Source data
***

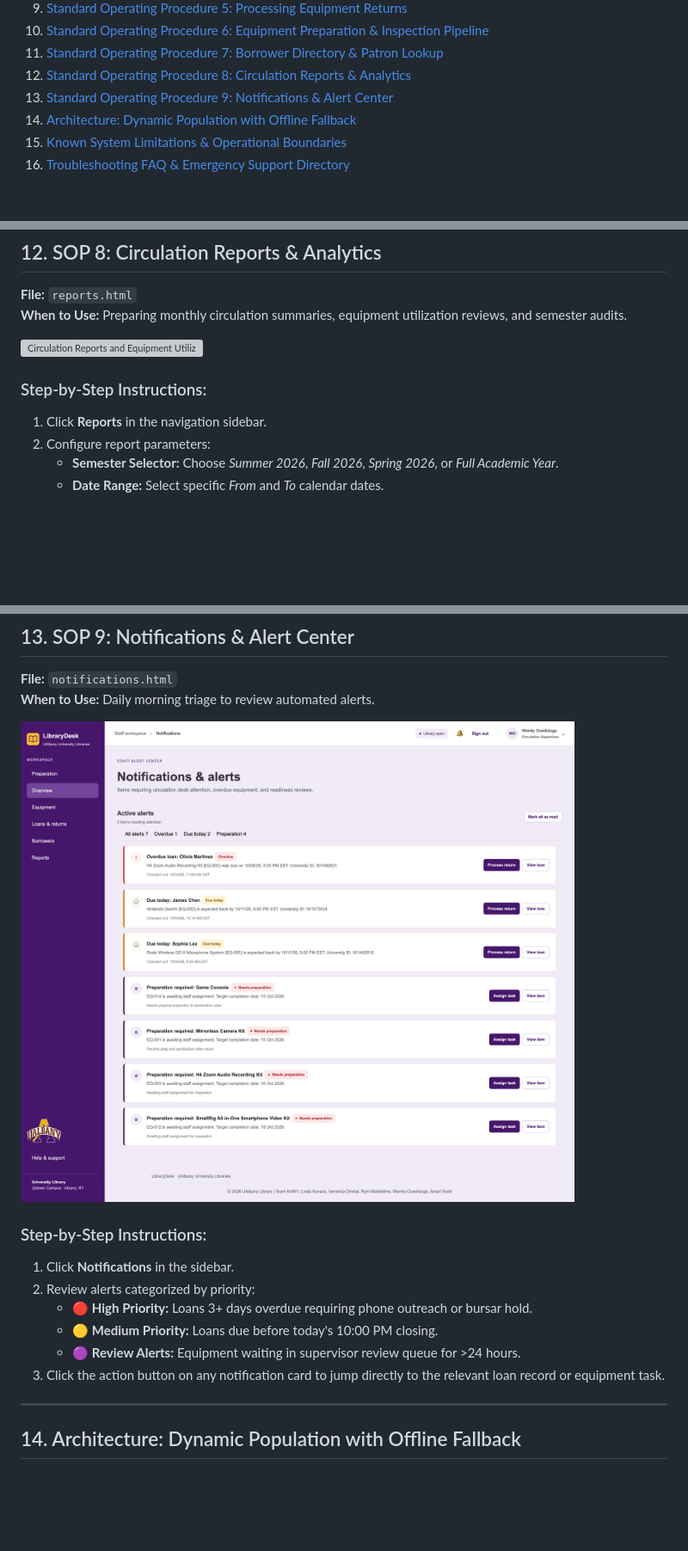
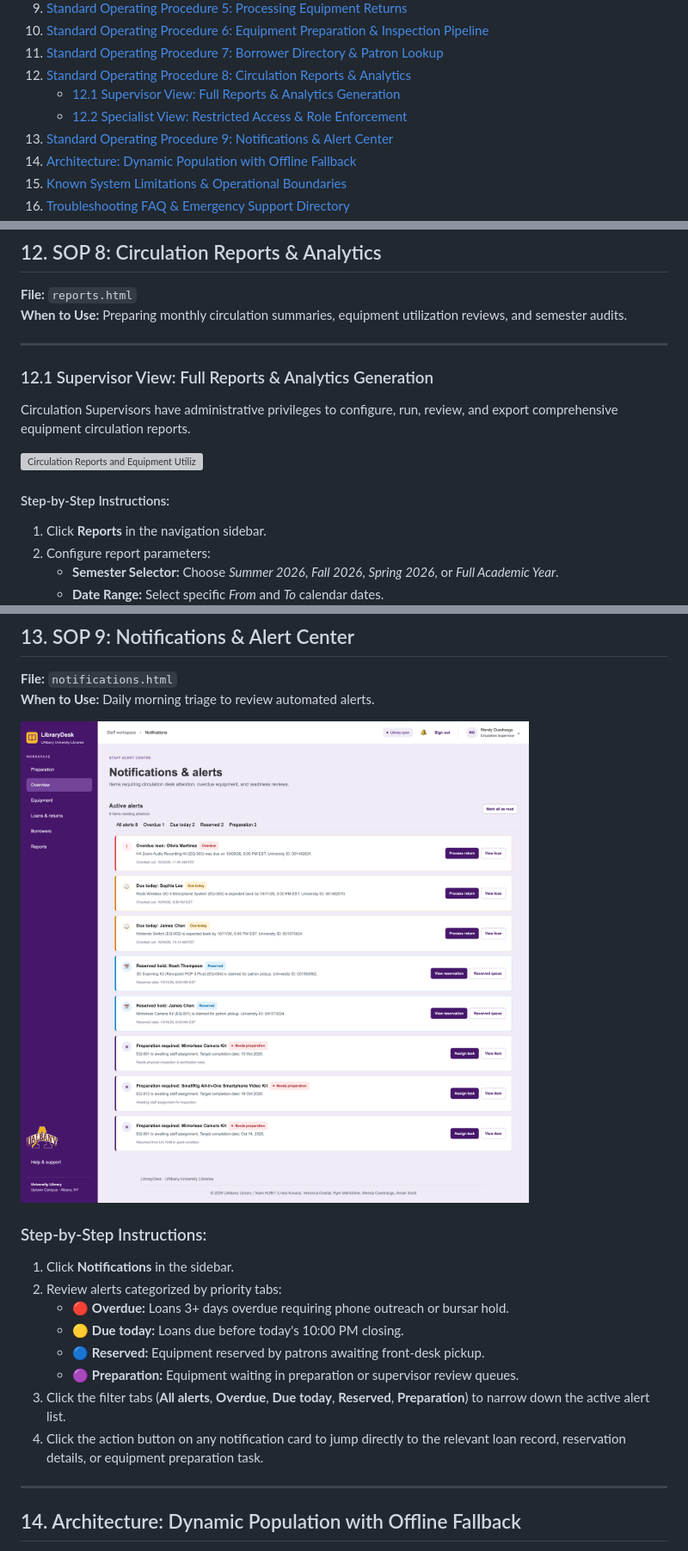
Before and after one commit to lindakovacs/UAlbanyLibraryDesk, a Markdown page: instructions/user-manual.md, 3 parts joined by grey strips. Shown at 86% size. Drawn GitHub-style; pictures changed too: assets/screenshots/notifications.png; blank space fills up the shorter version; grey boxes are pictures that could not be loaded.

Commit message:
feat(notifications): add reserved tab to notifications and document restricted reports

```diff
--- a/instructions/user-manual.md
+++ b/instructions/user-manual.md
@@ -27,6 +27,8 @@
 10. [Standard Operating Procedure 6: Equipment Preparation & Inspection Pipeline](#10-sop-6-equipment-preparation--inspection-pipeline)
 11. [Standard Operating Procedure 7: Borrower Directory & Patron Lookup](#11-sop-7-borrower-directory--patron-lookup)
 12. [Standard Operating Procedure 8: Circulation Reports & Analytics](#12-sop-8-circulation-reports--analytics)
+    - [12.1 Supervisor View: Full Reports & Analytics Generation](#121-supervisor-view-full-reports--analytics-generation)
+    - [12.2 Specialist View: Restricted Access & Role Enforcement](#122-specialist-view-restricted-access--role-enforcement)
 13. [Standard Operating Procedure 9: Notifications & Alert Center](#13-sop-9-notifications--alert-center)
 14. [Architecture: Dynamic Population with Offline Fallback](#14-architecture-dynamic-population-with-offline-fallback)
 15. [Known System Limitations & Operational Boundaries](#15-known-system-limitations--operational-boundaries)
@@ -494,9 +496,15 @@ Items fully certified, inspected, and ready to be placed on library shelves:
 **File:** `reports.html`
 **When to Use:** Preparing monthly circulation summaries, equipment utilization reviews, and semester audits.
 
+---
+
+### 12.1 Supervisor View: Full Reports & Analytics Generation
+
+Circulation Supervisors have administrative privileges to configure, run, review, and export comprehensive equipment circulation reports.
+
 ![Circulation Reports and Equipment Utilization Analytics](../assets/screenshots/reports.png)
 
-### Step-by-Step Instructions:
+#### Step-by-Step Instructions:
 1. Click **Reports** in the navigation sidebar.
 2. Configure report parameters:
    - **Semester Selector:** Choose *Summer 2026*, *Fall 2026*, *Spring 2026*, or *Full Academic Year*.
@@ -521,11 +566,13 @@ Items fully certified, inspected, and ready to be placed on library shelves:
 
 ### Step-by-Step Instructions:
 1. Click **Notifications** in the sidebar.
-2. Review alerts categorized by priority:
-   - 🔴 **High Priority:** Loans 3+ days overdue requiring phone outreach or bursar hold.
-   - 🟡 **Medium Priority:** Loans due before today's 10:00 PM closing.
-   - 🟣 **Review Alerts:** Equipment waiting in supervisor review queue for >24 hours.
-3. Click the action button on any notification card to jump directly to the relevant loan record or equipment task.
+2. Review alerts categorized by priority tabs:
+   - 🔴 **Overdue:** Loans 3+ days overdue requiring phone outreach or bursar hold.
+   - 🟡 **Due today:** Loans due before today's 10:00 PM closing.
+   - 🔵 **Reserved:** Equipment reserved by patrons awaiting front-desk pickup.
+   - 🟣 **Preparation:** Equipment waiting in preparation or supervisor review queues.
+3. Click the filter tabs (**All alerts**, **Overdue**, **Due today**, **Reserved**, **Preparation**) to narrow down the active alert list.
+4. Click the action button on any notification card to jump directly to the relevant loan record, reservation details, or equipment preparation task.
 
 ---
 
```
Also changed, not shown: other parts of instructions/user-manual.md (+37 -0 lines), assets/screenshots/reports-restricted.png (added), 3 other files.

***

What to do -> Give only the number of lines in the records that include the word "shelves".

Response area -> 2